» **Dataset extract**

══════════

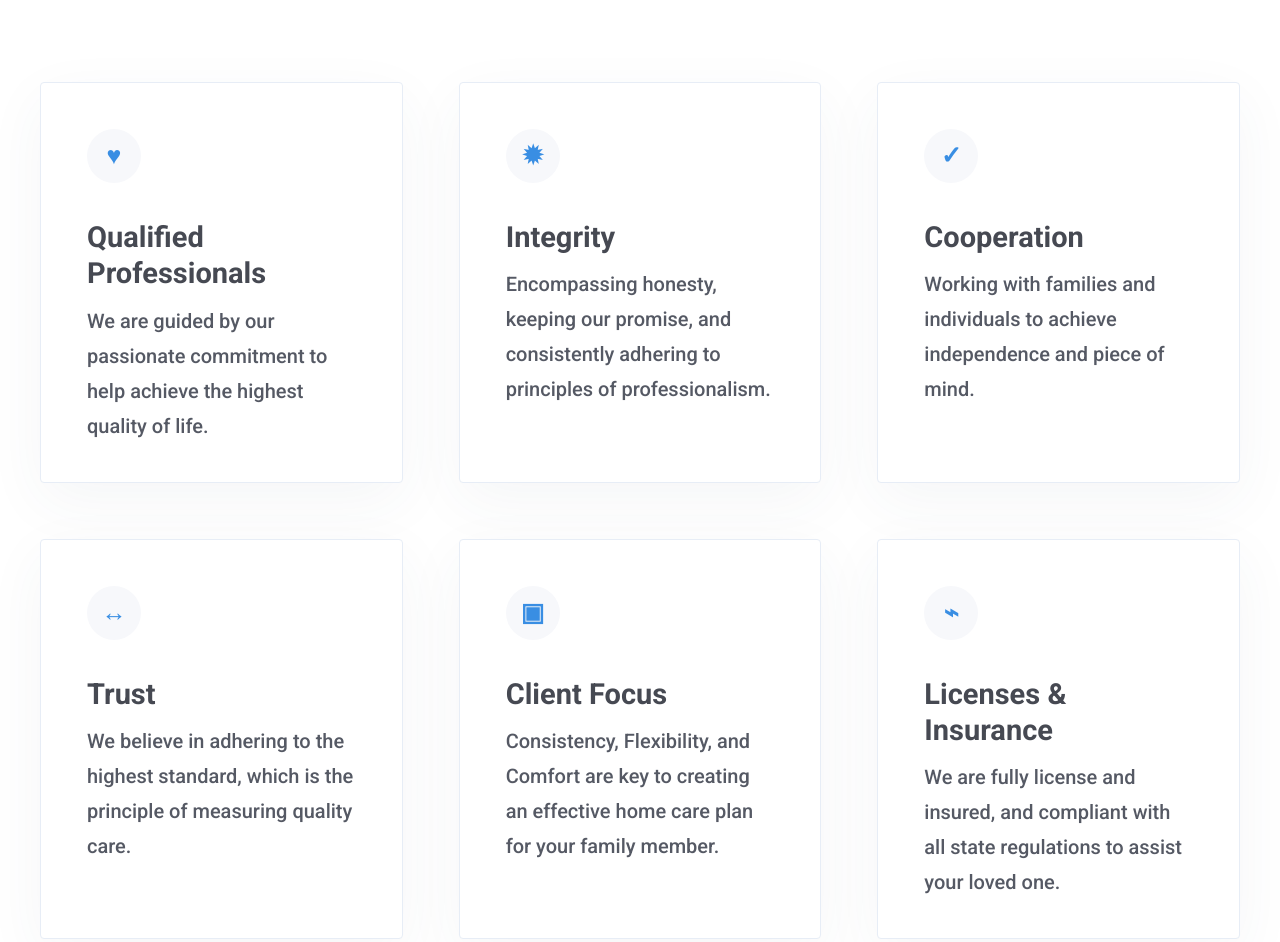
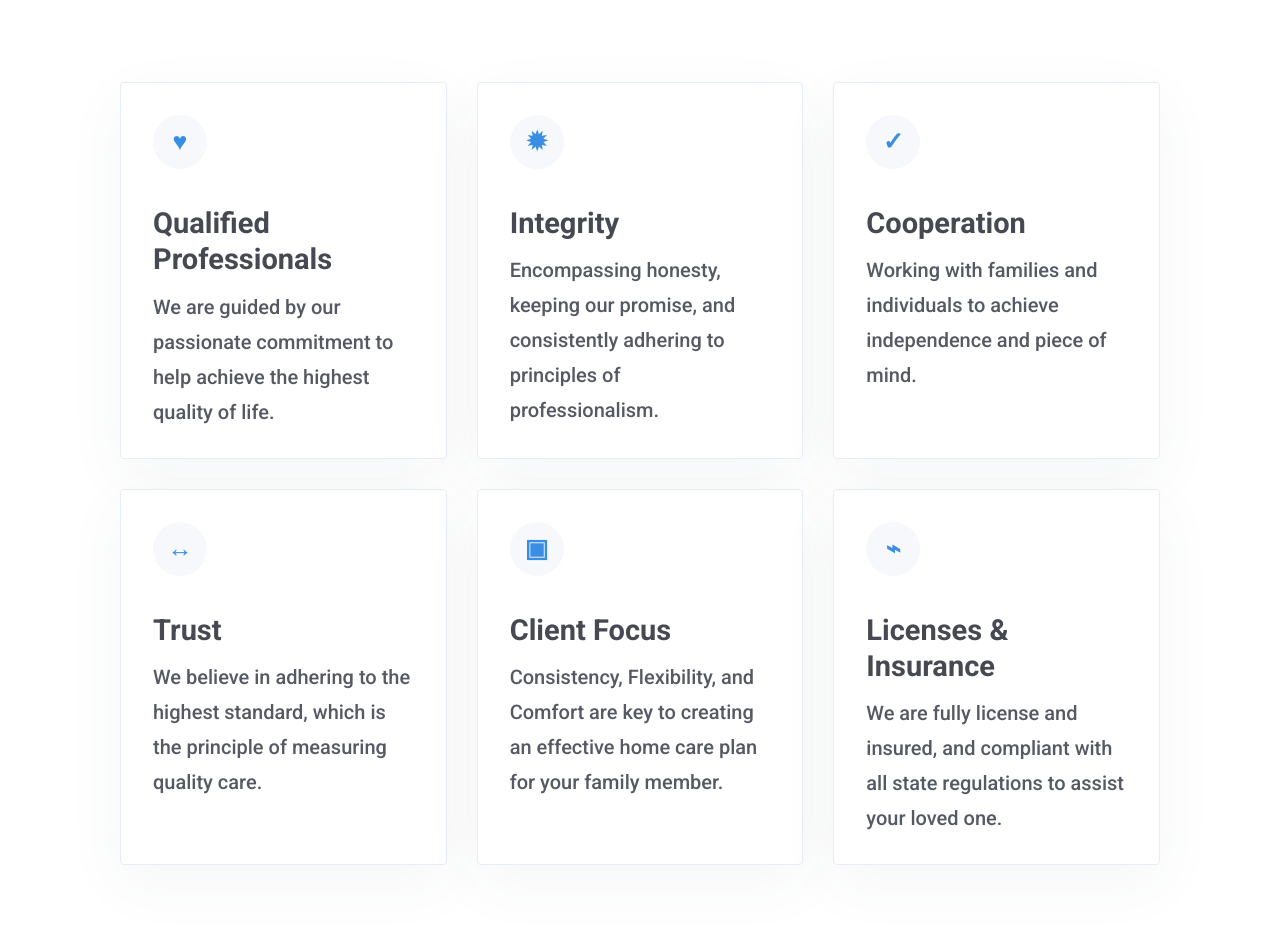
Before and after one commit to kamillamamatova/Wellness-Care, a plain HTML site: page index.html in a window 1280 px wide. Shown: the part 2585-3527 px from the top of the page. Drawn offline with nearby package versions, Linux system fonts and the light colour scheme.

Commit message:
Made the why choose us boxes smaller and adding padding on the left and right and made them closer together

```diff
--- a/styles.css
+++ b/styles.css
@@ -294,13 +294,14 @@ footer h2 {
 .reason-grid {
   display: grid;
   grid-template-columns: repeat(3, 1fr);
-  gap: 56px 56px;
+  gap: 30px 30px;
   text-align: left;
+  padding: 0 80px;
 }
 
 .reason-card {
-  min-height: 330px;
-  padding: 46px 46px 38px;
+  min-height: 260px;
+  padding: 32px 32px 28px;
   border: 1px solid #e7edf6;
   border-radius: 4px;
   background: #fff;
```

══════════

» **What needs to be done**
Gather every line from the listing above in which the word "left" appears.

» **Output below**
Made the why choose us boxes smaller and adding padding on the left and right and made them closer together
   text-align: left;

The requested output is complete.